(Items from a data source)
****************
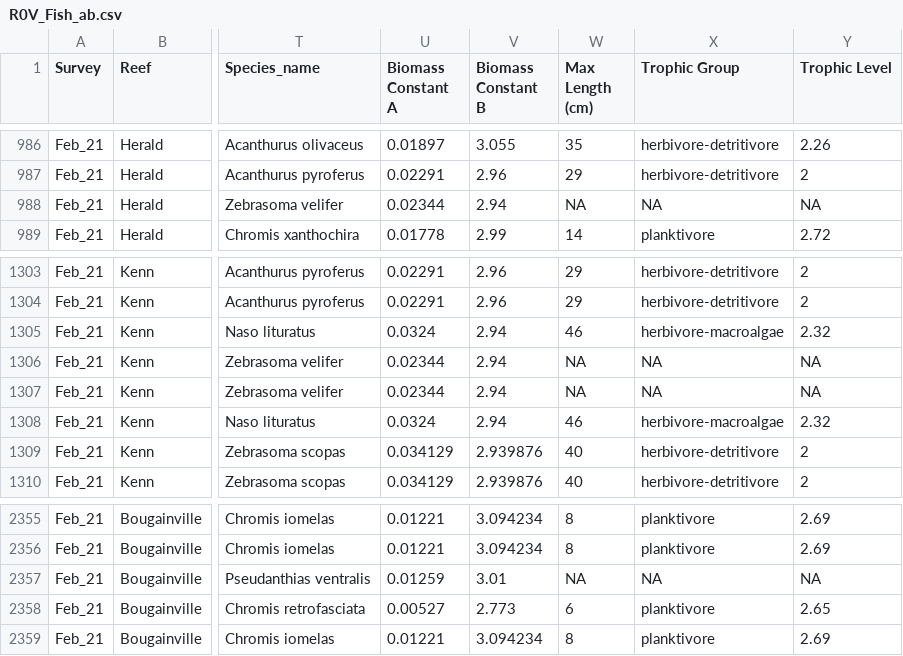
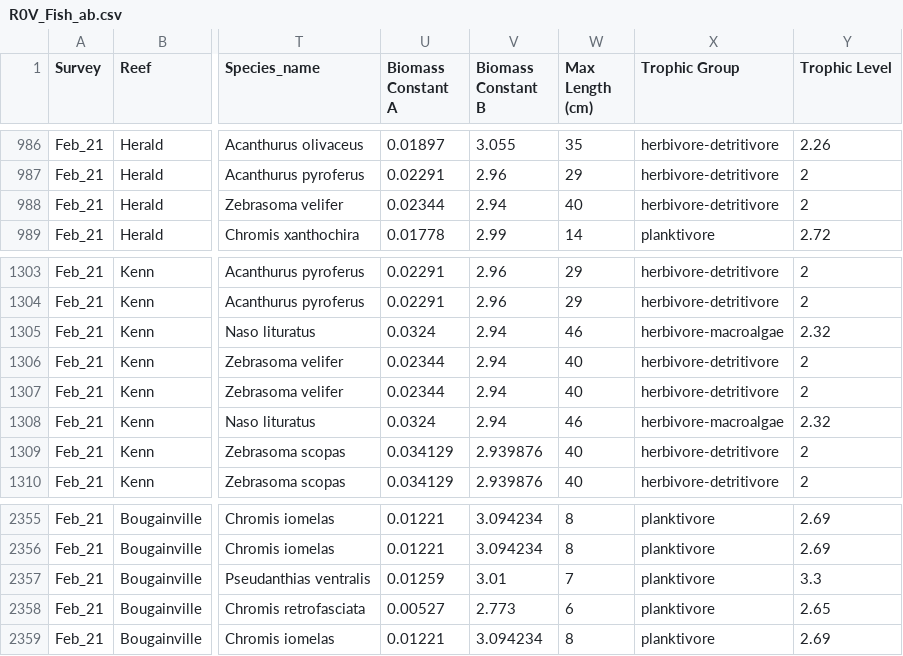
Before and after one commit to gfgalbraith/OMP2_fish, a CSV file: 2_outputs/R0V_Fish_ab.csv, drawn as a sheet; only a part is shown, gaps mark what is left out; the diff names each change by its address in the sheet, - before the commit and + after, or states it on an @@ line.

```diff
--- a/2_outputs/R0V_Fish_ab.csv
+++ b/2_outputs/R0V_Fish_ab.csv
-W988 (Max Length (cm)): NA
+W988 (Max Length (cm)): 40
-X988 (Trophic Group): NA
+X988 (Trophic Group): herbivore-detritivore
-Y988 (Trophic Level): NA
+Y988 (Trophic Level): 2
-W1306:W1307 (Max Length (cm)): NA
+W1306:W1307 (Max Length (cm)): 40
-X1306:X1307 (Trophic Group): NA
+X1306:X1307 (Trophic Group): herbivore-detritivore
-Y1306:Y1307 (Trophic Level): NA
+Y1306:Y1307 (Trophic Level): 2
-W2357 (Max Length (cm)): NA
+W2357 (Max Length (cm)): 7
-X2357 (Trophic Group): NA
+X2357 (Trophic Group): planktivore
-Y2357 (Trophic Level): NA
+Y2357 (Trophic Level): 3.3
```
Also changed, not shown: 0_data/MERMAID_data/fish-species_GFG.csv, 13 other files.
****************
What the exercise asks: Copy every record verbatim while leaving each picture out.

Exercise result:
Before and after one commit to gfgalbraith/OMP2_fish, a CSV file: 2_outputs/R0V_Fish_ab.csv, drawn as a sheet; only a part is shown, gaps mark what is left out; the diff names each change by its address in the sheet, - before the commit and + after, or states it on an @@ line.

```diff
--- a/2_outputs/R0V_Fish_ab.csv
+++ b/2_outputs/R0V_Fish_ab.csv
-W988 (Max Length (cm)): NA
+W988 (Max Length (cm)): 40
-X988 (Trophic Group): NA
+X988 (Trophic Group): herbivore-detritivore
-Y988 (Trophic Level): NA
+Y988 (Trophic Level): 2
-W1306:W1307 (Max Length (cm)): NA
+W1306:W1307 (Max Length (cm)): 40
-X1306:X1307 (Trophic Group): NA
+X1306:X1307 (Trophic Group): herbivore-detritivore
-Y1306:Y1307 (Trophic Level): NA
+Y1306:Y1307 (Trophic Level): 2
-W2357 (Max Length (cm)): NA
+W2357 (Max Length (cm)): 7
-X2357 (Trophic Group): NA
+X2357 (Trophic Group): planktivore
-Y2357 (Trophic Level): NA
+Y2357 (Trophic Level): 3.3
```
Also changed, not shown: 0_data/MERMAID_data/fish-species_GFG.csv, 13 other files.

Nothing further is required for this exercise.